* Aim of the task:
Below is a listing to copy exactly; no image goes into the copy.

------------------------

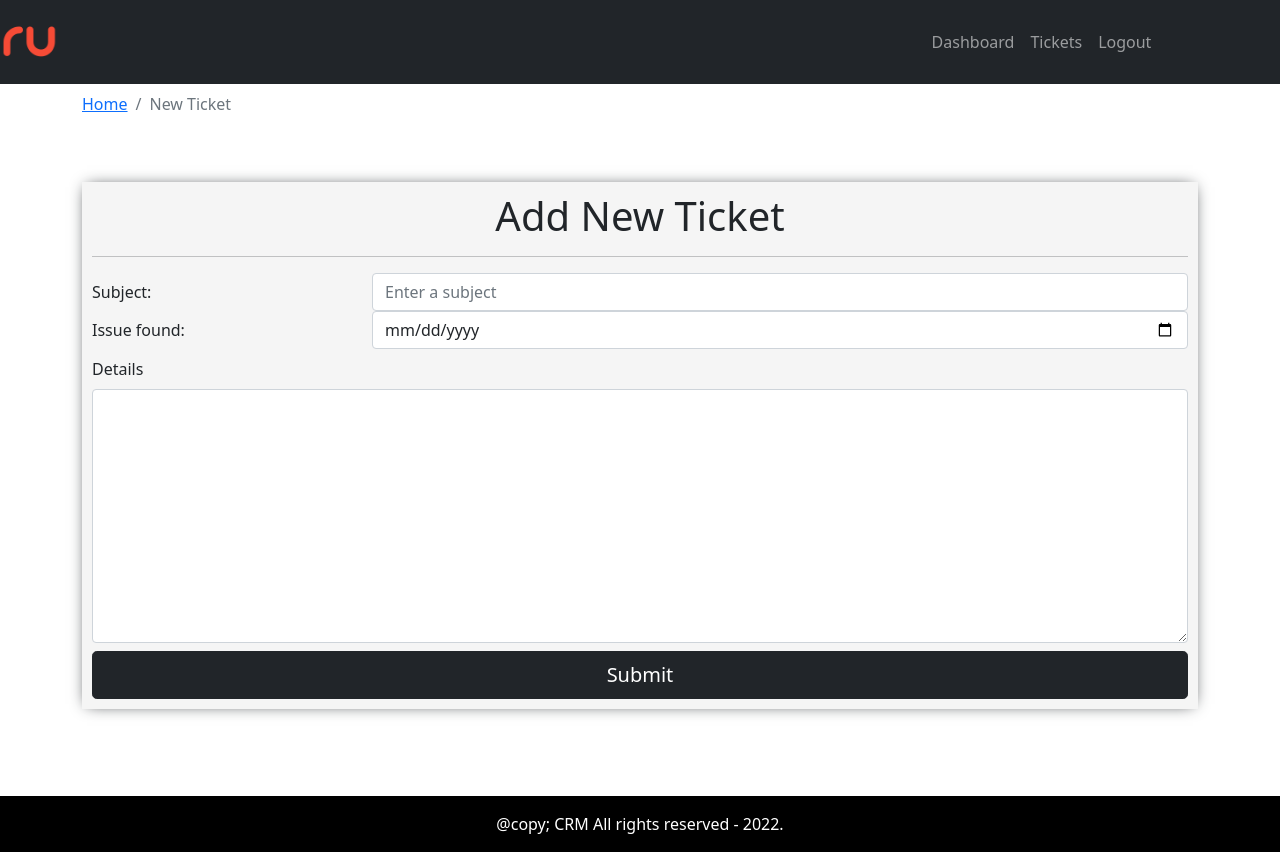
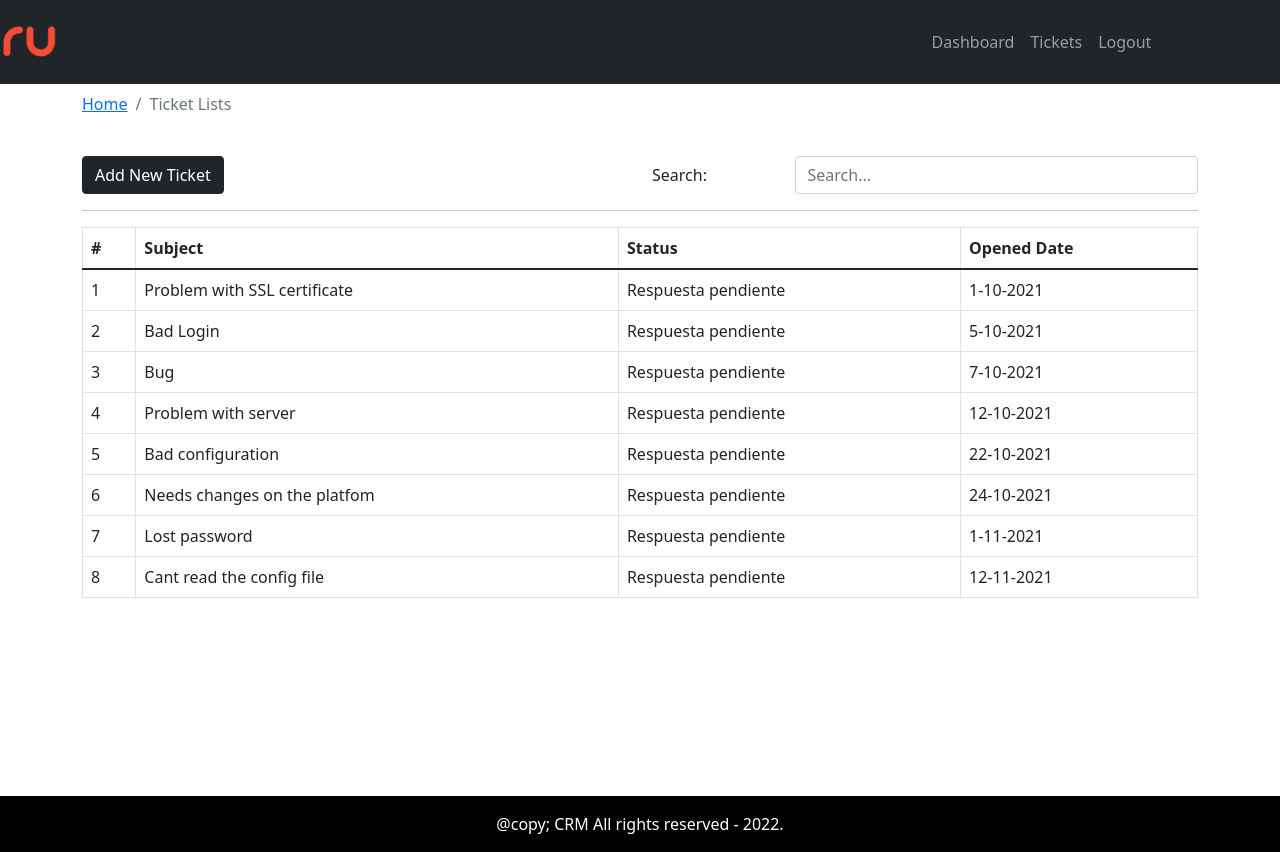
Before and after one commit to rserravi/crm-frontend, a React (Create React App) app: page / in a window 1280 px wide. Built offline with nearby package versions, Linux system fonts and the light colour scheme.

Commit message:
Added ticket list and TicketTable component

```diff
--- a/src/App.js
+++ b/src/App.js
@@ -6,6 +6,7 @@ import { DefaultLayout } from './layout/Default-Layout';
 import { Dashboard } from './pages/dashboard/Dashboard-page';
 import { Entry } from './pages/entry/entry-page';
 import { AddTicket } from './pages/new-ticket/AddTicket-page';
+import { TicketLists } from './pages/ticket-list/TicketLists-page';
 
 function App() {
   return (
@@ -13,7 +14,8 @@ function App() {
       {/*<Entry></Entry> */}
       <DefaultLayout>
           { /*<Dashboard></Dashboard>*/ }
-          <AddTicket></AddTicket>
+          { /* <AddTicket></AddTicket>*/}
+          <TicketLists></TicketLists>
       </DefaultLayout>
     </div>
   );
--- a/src/assets/data/dummy-data.json
+++ b/src/assets/data/dummy-data.json
@@ -1,41 +1,49 @@
 [
     {
         "id":1,
+        "subject": "Problem with SSL certificate",
         "status": "Respuesta pendiente",
         "addedAt": "1-10-2021"
     },
     {
         "id":2,
+        "subject": "Bad Login",
         "status": "Respuesta pendiente",
         "addedAt": "5-10-2021"
     },
     {
         "id":3,
+        "subject": "Bug",
         "status": "Respuesta pendiente",
         "addedAt": "7-10-2021"
     },
     {
         "id":4,
+        "subject": "Problem with server",
         "status": "Respuesta pendiente",
         "addedAt": "12-10-2021"
     },
     {
         "id":5,
+        "subject": "Bad configuration",
         "status": "Respuesta pendiente",
         "addedAt": "22-10-2021"
     },
     {
         "id":6,
+        "subject": "Needs changes on the platfom",
         "status": "Respuesta pendiente",
         "addedAt": "24-10-2021"
     },
     {
         "id":7,
+        "subject": "Lost password",
         "status": "Respuesta pendiente",
         "addedAt": "1-11-2021"
     },
     {
         "id":8,
+        "subject": "Cant read the config file",
         "status": "Respuesta pendiente",
         "addedAt": "12-11-2021"
     }
--- /dev/null
+++ b/src/components/search form/SearchForm-comp.js
@@ -0,0 +1,29 @@
+import React from "react";
+import { Form, Row, Col } from "react-bootstrap";
+import PropTypes from 'prop-types'; // ES6
+
+export const SearchForm = ({handleOnChange, str}) => {
+    console.log(str);
+    return (
+        <div>
+            <Form>
+                <Form.Group as = {Row}>
+                    <Form.Label column sm={3}>Search: </Form.Label>
+                    <Col ms={9}>
+                        <Form.Control
+                            name="searchStr"
+                            onChange={handleOnChange}
+                            value = {str}
+                            placeholder="Search..."
+                        ></Form.Control>
+                    </Col>
+                </Form.Group>
+            </Form>
+        </div>
+    )
+}
+
+SearchForm.propTypes = {
+    handleOnChange : PropTypes.func.isRequired,
+    str : PropTypes.string.isRequired,
+}
--- a/src/components/ticket-table/TicketTable-comp.js
+++ b/src/components/ticket-table/TicketTable-comp.js
@@ -1,5 +1,6 @@
 import React from "react";
 import { Table } from "react-bootstrap";
+import PropTypes from 'prop-types'; // ES6
 
 export const TicketTable = ({tickets}) => {
     return (
@@ -32,3 +33,7 @@ export const TicketTable = ({tickets}) => {
         </Table>
     )
 }
+
+TicketTable.propTypes = {
+    tickets: PropTypes.array.isRequired,
+}
--- /dev/null
+++ b/src/pages/ticket-list/TicketLists-page.js
@@ -0,0 +1,49 @@
+import React, { useEffect, useState } from "react";
+import { Container, Row, Col, Button } from "react-bootstrap";
+import { BreadCrumbs } from "../../components/breadcrumbs/breadcrumbs-comp";
+import { SearchForm } from "../../components/search form/SearchForm-comp";
+import { TicketTable } from "../../components/ticket-table/TicketTable-comp";
+import tickets from "../../assets/data/dummy-data.json"
+
+export const TicketLists = () => {
+
+    const [str, setStr] = useState("");
+    const [dispTicket, setDispTicket] = useState(tickets);
+    useEffect(() => {}, [str, dispTicket]);
+
+
+    const handleOnChange = (e) => {
+        const {value} = e.target;
+        setStr(value);
+        searchTicket(value);
+    };
+
+    const searchTicket = sstr =>{
+        const filteredTickets = tickets.filter(row => row.subject.toLowerCase().includes(sstr.toLowerCase()));
+        setDispTicket(filteredTickets);
+    }
+
+    return (
+        <Container>
+            <Row>
+                <Col>
+                    <BreadCrumbs page = "Ticket Lists"></BreadCrumbs>
+                </Col>
+            </Row>
+            <Row className="mt-4">
+                <Col>
+                    <Button variant="dark">Add New Ticket</Button>
+                </Col>
+                <Col className="text-right">
+                    <SearchForm handleOnChange={handleOnChange} str={str}></SearchForm>
+                </Col>
+            </Row>
+            <hr />
+            <Row>
+                <Col>
+                    <TicketTable tickets={dispTicket}></TicketTable>
+                </Col>
+            </Row>
+        </Container>
+    )
+}
```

------------------------

* Result of the exercise:
Before and after one commit to rserravi/crm-frontend, a React (Create React App) app: page / in a window 1280 px wide. Built offline with nearby package versions, Linux system fonts and the light colour scheme.

Commit message:
Added ticket list and TicketTable component

```diff
--- a/src/App.js
+++ b/src/App.js
@@ -6,6 +6,7 @@ import { DefaultLayout } from './layout/Default-Layout';
 import { Dashboard } from './pages/dashboard/Dashboard-page';
 import { Entry } from './pages/entry/entry-page';
 import { AddTicket } from './pages/new-ticket/AddTicket-page';
+import { TicketLists } from './pages/ticket-list/TicketLists-page';
 
 function App() {
   return (
@@ -13,7 +14,8 @@ function App() {
       {/*<Entry></Entry> */}
       <DefaultLayout>
           { /*<Dashboard></Dashboard>*/ }
-          <AddTicket></AddTicket>
+          { /* <AddTicket></AddTicket>*/}
+          <TicketLists></TicketLists>
       </DefaultLayout>
     </div>
   );
--- a/src/assets/data/dummy-data.json
+++ b/src/assets/data/dummy-data.json
@@ -1,41 +1,49 @@
 [
     {
         "id":1,
+        "subject": "Problem with SSL certificate",
         "status": "Respuesta pendiente",
         "addedAt": "1-10-2021"
     },
     {
         "id":2,
+        "subject": "Bad Login",
         "status": "Respuesta pendiente",
         "addedAt": "5-10-2021"
     },
     {
         "id":3,
+        "subject": "Bug",
         "status": "Respuesta pendiente",
         "addedAt": "7-10-2021"
     },
     {
         "id":4,
+        "subject": "Problem with server",
         "status": "Respuesta pendiente",
         "addedAt": "12-10-2021"
     },
     {
         "id":5,
+        "subject": "Bad configuration",
         "status": "Respuesta pendiente",
         "addedAt": "22-10-2021"
     },
     {
         "id":6,
+        "subject": "Needs changes on the platfom",
         "status": "Respuesta pendiente",
         "addedAt": "24-10-2021"
     },
     {
         "id":7,
+        "subject": "Lost password",
         "status": "Respuesta pendiente",
         "addedAt": "1-11-2021"
     },
     {
         "id":8,
+        "subject": "Cant read the config file",
         "status": "Respuesta pendiente",
         "addedAt": "12-11-2021"
     }
--- /dev/null
+++ b/src/components/search form/SearchForm-comp.js
@@ -0,0 +1,29 @@
+import React from "react";
+import { Form, Row, Col } from "react-bootstrap";
+import PropTypes from 'prop-types'; // ES6
+
+export const SearchForm = ({handleOnChange, str}) => {
+    console.log(str);
+    return (
+        <div>
+            <Form>
+                <Form.Group as = {Row}>
+                    <Form.Label column sm={3}>Search: </Form.Label>
+                    <Col ms={9}>
+                        <Form.Control
+                            name="searchStr"
+                            onChange={handleOnChange}
+                            value = {str}
+                            placeholder="Search..."
+                        ></Form.Control>
+                    </Col>
+                </Form.Group>
+            </Form>
+        </div>
+    )
+}
+
+SearchForm.propTypes = {
+    handleOnChange : PropTypes.func.isRequired,
+    str : PropTypes.string.isRequired,
+}
--- a/src/components/ticket-table/TicketTable-comp.js
+++ b/src/components/ticket-table/TicketTable-comp.js
@@ -1,5 +1,6 @@
 import React from "react";
 import { Table } from "react-bootstrap";
+import PropTypes from 'prop-types'; // ES6
 
 export const TicketTable = ({tickets}) => {
     return (
@@ -32,3 +33,7 @@ export const TicketTable = ({tickets}) => {
         </Table>
     )
 }
+
+TicketTable.propTypes = {
+    tickets: PropTypes.array.isRequired,
+}
--- /dev/null
+++ b/src/pages/ticket-list/TicketLists-page.js
@@ -0,0 +1,49 @@
+import React, { useEffect, useState } from "react";
+import { Container, Row, Col, Button } from "react-bootstrap";
+import { BreadCrumbs } from "../../components/breadcrumbs/breadcrumbs-comp";
+import { SearchForm } from "../../components/search form/SearchForm-comp";
+import { TicketTable } from "../../components/ticket-table/TicketTable-comp";
+import tickets from "../../assets/data/dummy-data.json"
+
+export const TicketLists = () => {
+
+    const [str, setStr] = useState("");
+    const [dispTicket, setDispTicket] = useState(tickets);
+    useEffect(() => {}, [str, dispTicket]);
+
+
+    const handleOnChange = (e) => {
+        const {value} = e.target;
+        setStr(value);
+        searchTicket(value);
+    };
+
+    const searchTicket = sstr =>{
+        const filteredTickets = tickets.filter(row => row.subject.toLowerCase().includes(sstr.toLowerCase()));
+        setDispTicket(filteredTickets);
+    }
+
+    return (
+        <Container>
+            <Row>
+                <Col>
+                    <BreadCrumbs page = "Ticket Lists"></BreadCrumbs>
+                </Col>
+            </Row>
+            <Row className="mt-4">
+                <Col>
+                    <Button variant="dark">Add New Ticket</Button>
+                </Col>
+                <Col className="text-right">
+                    <SearchForm handleOnChange={handleOnChange} str={str}></SearchForm>
+                </Col>
+            </Row>
+            <hr />
+            <Row>
+                <Col>
+                    <TicketTable tickets={dispTicket}></TicketTable>
+                </Col>
+            </Row>
+        </Container>
+    )
+}
```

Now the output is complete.